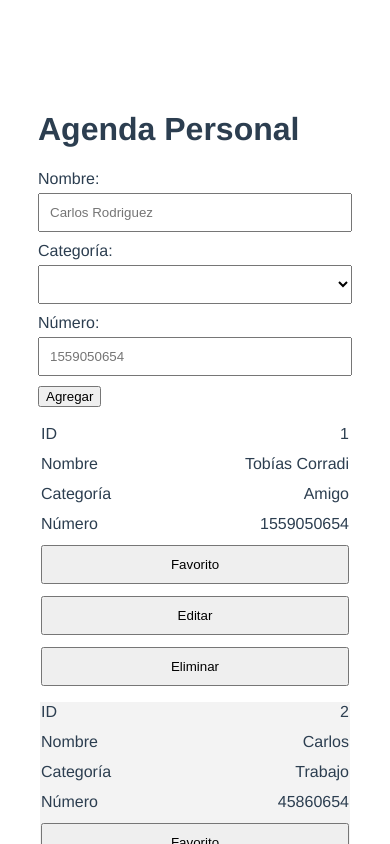
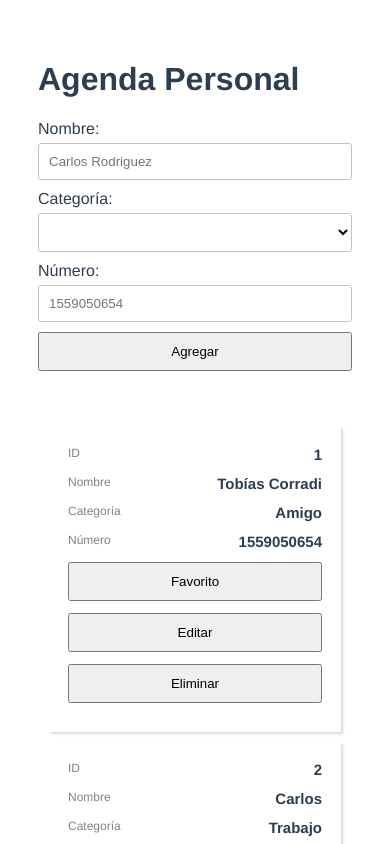
Before and after one commit to tobicorradi/vue-agenda-crud, a Vue app: page / in a window 390 px wide. Shown: the top 844 px of the page. Built offline with nearby package versions, Linux system fonts and the light colour scheme.

Commit message:
Responsive Styling Improved

```diff
--- a/src/App.vue
+++ b/src/App.vue
@@ -6,7 +6,7 @@
       :contacts="contacts"
       :categories="categories"
     />
-    <Table :contacts="contacts" />
+    <Table :contacts="contacts" @deleteContact="deleteContact" />
   </div>
 </template>
 
@@ -69,6 +69,9 @@ export default {
         number: newContact.number,
       });
     },
+    deleteContact(index) {
+      this.contacts.splice(index, 1);
+    },
   },
 };
 </script>
@@ -82,11 +85,22 @@ export default {
   -webkit-font-smoothing: antialiased;
   -moz-osx-font-smoothing: grayscale;
   color: #2c3e50;
-  margin-top: 60px;
+  margin-top: 10px;
 }
 .container {
   max-width: 800px;
   padding: 30px;
   margin: 0 auto;
 }
+.btn {
+  padding: 10px 30px;
+  width: 100%;
+}
+@media (min-width: 768px) {
+  .btn {
+    max-width: 100px;
+    font-size: 13px;
+    padding: 10px 15px;
+  }
+}
 </style>
--- a/src/components/Form.vue
+++ b/src/components/Form.vue
@@ -3,7 +3,6 @@
     <div class="form__input-block">
       <label class="form__label" for="">Nombre:</label>
       <input
-        required
         v-model="name"
         type="text"
         placeholder="Carlos Rodriguez"
@@ -15,7 +14,6 @@
     <div class="form__input-block">
       <label class="form__label" for="">Categoría:</label>
       <select
-        required
         class="form__input"
         name="category"
         id="category"
@@ -34,7 +32,6 @@
     <div class="form__input-block">
       <label class="form__label" for="">Número:</label>
       <input
-        required
         v-model="number"
         type="number"
         name="number"
@@ -43,7 +40,7 @@
         class="form__input"
       />
     </div>
-    <button @click="addContact" type="submit">Agregar</button>
+    <button class="btn" @click="addContact" type="submit">Agregar</button>
   </form>
 </template>
 <script>
@@ -70,6 +67,9 @@ export default {
           number: this.number,
         };
         this.$emit("addContact", newContact);
+        this.name = "";
+        this.category = "";
+        this.number = null;
       }
       return false;
     },
@@ -78,7 +78,7 @@ export default {
 </script>
 <style>
 .form {
-  margin-bottom: 15px;
+  margin-bottom: 45px;
 }
 .form__input-block {
   margin-bottom: 10px;
@@ -89,6 +89,9 @@ export default {
 .form__input {
   width: 100%;
   padding: 10px;
+  border-radius: 3px;
+  border: 1px solid #c3c3c3;
+  background-color: white;
 }
 .form__label {
   margin-bottom: 5px;
--- a/src/components/Table.vue
+++ b/src/components/Table.vue
@@ -9,7 +9,11 @@
       <th></th>
       <th></th>
     </tr>
-    <tr v-for="contact in contacts" :key="contact.id">
+    <tr
+      class="table__content"
+      v-for="(contact, index) in contacts"
+      :key="contact.id"
+    >
       <td><span class="form__mobile-label">ID</span>{{ contact.id }}</td>
       <td><span class="form__mobile-label">Nombre</span>{{ contact.name }}</td>
       <td>
@@ -18,9 +22,13 @@
       <td>
         <span class="form__mobile-label">Número</span>{{ contact.number }}
       </td>
-      <td><button class="form__button">Favorito</button></td>
-      <td><button class="form__button">Editar</button></td>
-      <td><button class="form__button">Eliminar</button></td>
+      <td><button class="btn form__button">Favorito</button></td>
+      <td><button class="btn form__button">Editar</button></td>
+      <td>
+        <button @click="deleteContact(index)" class="btn form__button">
+          Eliminar
+        </button>
+      </td>
     </tr>
   </table>
 </template>
@@ -30,21 +38,27 @@ export default {
   props: {
     contacts: Object,
   },
+  methods: {
+    deleteContact(index) {
+      this.$emit("deleteContact", index);
+    },
+  },
 };
 </script>
 <style>
 table {
   width: 100%;
+  border-spacing: 11px;
 }
 .form__mobile-label {
   display: none;
 }
-.form__button {
-  padding: 10px 30px;
-}
 @media (max-width: 768px) {
   .form__mobile-label {
     display: block;
+    font-size: 12px;
+    color: #828282;
+    font-weight: 100;
   }
   .table__header {
     display: none;
@@ -54,16 +68,26 @@ table {
     margin-bottom: 10px;
     display: flex;
     justify-content: space-between;
+    font-size: 16px;
+    font-weight: 700;
   }
   tr {
     display: block;
-    margin-bottom: 15px;
-  }
-  tr:nth-child(odd) {
-    background-color: #f3f3f3;
-  }
-  .form__button {
-    width: 100%;
+    margin-bottom: 30px;
+    padding: 18px;
+    box-shadow: rgba(0, 0, 0, 0.15) 1.95px 1.95px 2.6px;
   }
 }
+.table__header th {
+  text-align: left;
+  font-size: 11px;
+  font-weight: 700;
+  color: #a0a0a0;
+}
+td {
+  font-size: 15px;
+}
+.table__content {
+  margin-bottom: 10px;
+}
 </style>
```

GOAL OF THE EXERCISE: Where does "width" appear in the records above? Copy each line that holds it.

YOUR SOLUTION:
   max-width: 800px;
+  width: 100%;
+@media (min-width: 768px) {
+    max-width: 100px;
   width: 100%;
   width: 100%;
 @media (max-width: 768px) {
-    width: 100%;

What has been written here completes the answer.